◆ YOUR TASK ◆
Return, from the listing that follows, each line containing the word "true".

◆ GIVEN RECORDS ◆
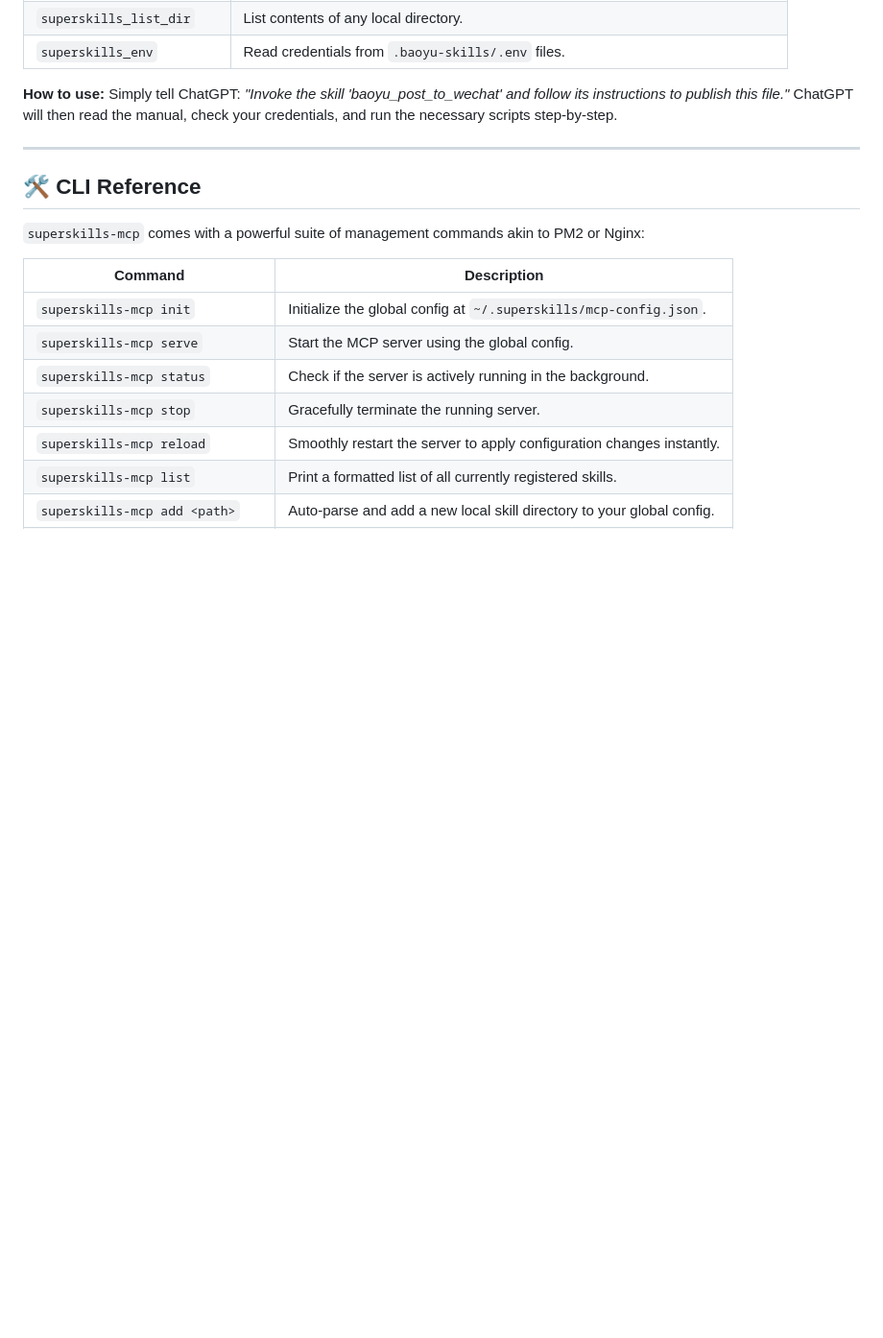
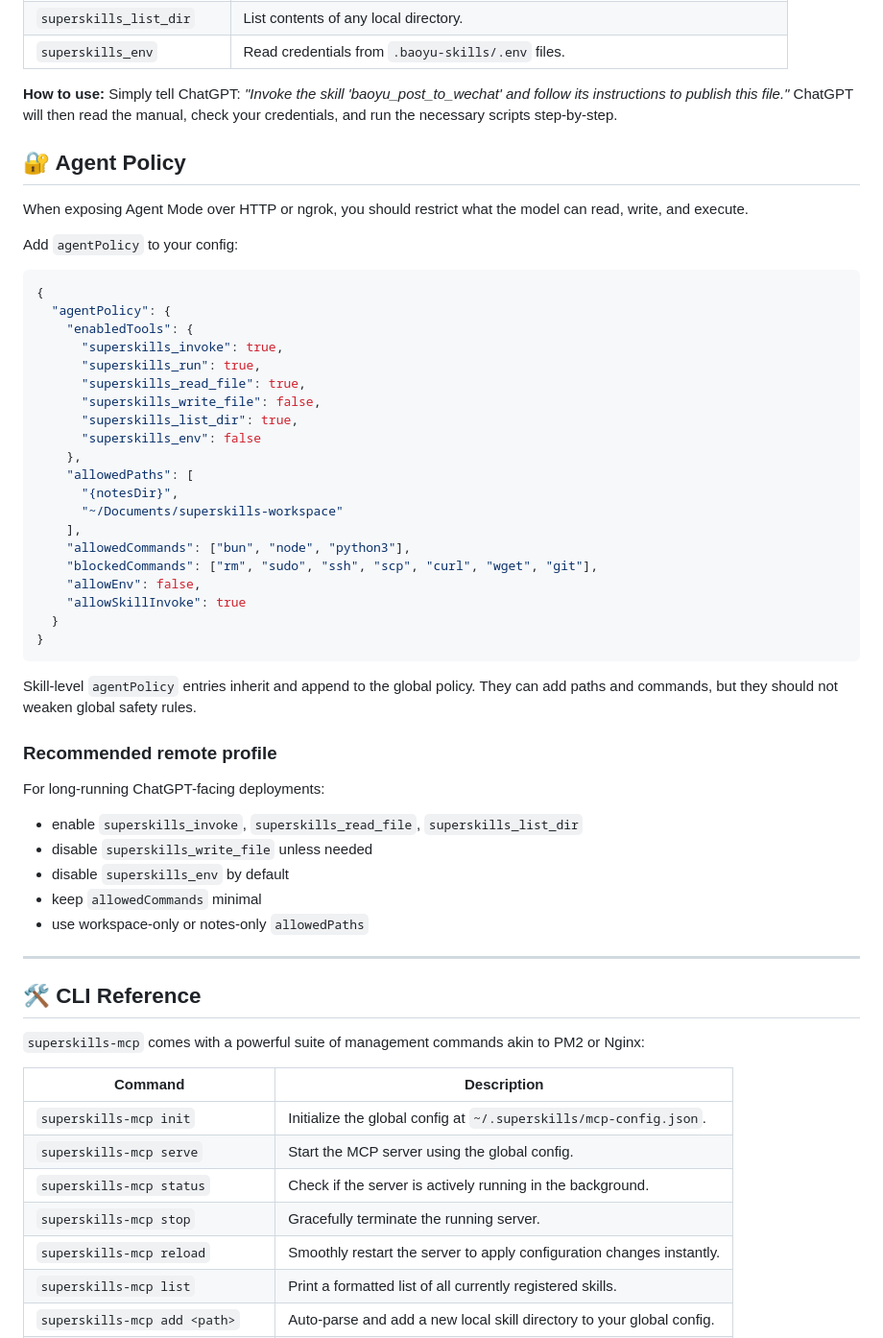
Before and after one commit to Lee2026-dev/superskills-mcp, a Markdown page: README.md, the part around the change. Shown at 96% size. GitHub-like rendering; blank space fills up the shorter version.

Commit message:
docs: add agent policy remote safety guide

````diff
--- a/README.md
+++ b/README.md
@@ -75,6 +75,46 @@ Traditional MCP tools are "black boxes"—the AI calls a function and gets a res
 
 **How to use:**
 Simply tell ChatGPT: *"Invoke the skill 'baoyu_post_to_wechat' and follow its instructions to publish this file."* ChatGPT will then read the manual, check your credentials, and run the necessary scripts step-by-step.
+
+## 🔐 Agent Policy
+
+When exposing Agent Mode over HTTP or ngrok, you should restrict what the model can read, write, and execute.
+
+Add `agentPolicy` to your config:
+
+```json
+{
+  "agentPolicy": {
+    "enabledTools": {
+      "superskills_invoke": true,
+      "superskills_run": true,
+      "superskills_read_file": true,
+      "superskills_write_file": false,
+      "superskills_list_dir": true,
+      "superskills_env": false
+    },
+    "allowedPaths": [
+      "{notesDir}",
+      "~/Documents/superskills-workspace"
+    ],
+    "allowedCommands": ["bun", "node", "python3"],
+    "blockedCommands": ["rm", "sudo", "ssh", "scp", "curl", "wget", "git"],
+    "allowEnv": false,
+    "allowSkillInvoke": true
+  }
+}
+```
+
+Skill-level `agentPolicy` entries inherit and append to the global policy. They can add paths and commands, but they should not weaken global safety rules.
+
+### Recommended remote profile
+
+For long-running ChatGPT-facing deployments:
+- enable `superskills_invoke`, `superskills_read_file`, `superskills_list_dir`
+- disable `superskills_write_file` unless needed
+- disable `superskills_env` by default
+- keep `allowedCommands` minimal
+- use workspace-only or notes-only `allowedPaths`
 
 ---
 
````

◆ TASK SOLUTION ◆
+      "superskills_invoke": true,
+      "superskills_run": true,
+      "superskills_read_file": true,
+      "superskills_list_dir": true,
+    "allowSkillInvoke": true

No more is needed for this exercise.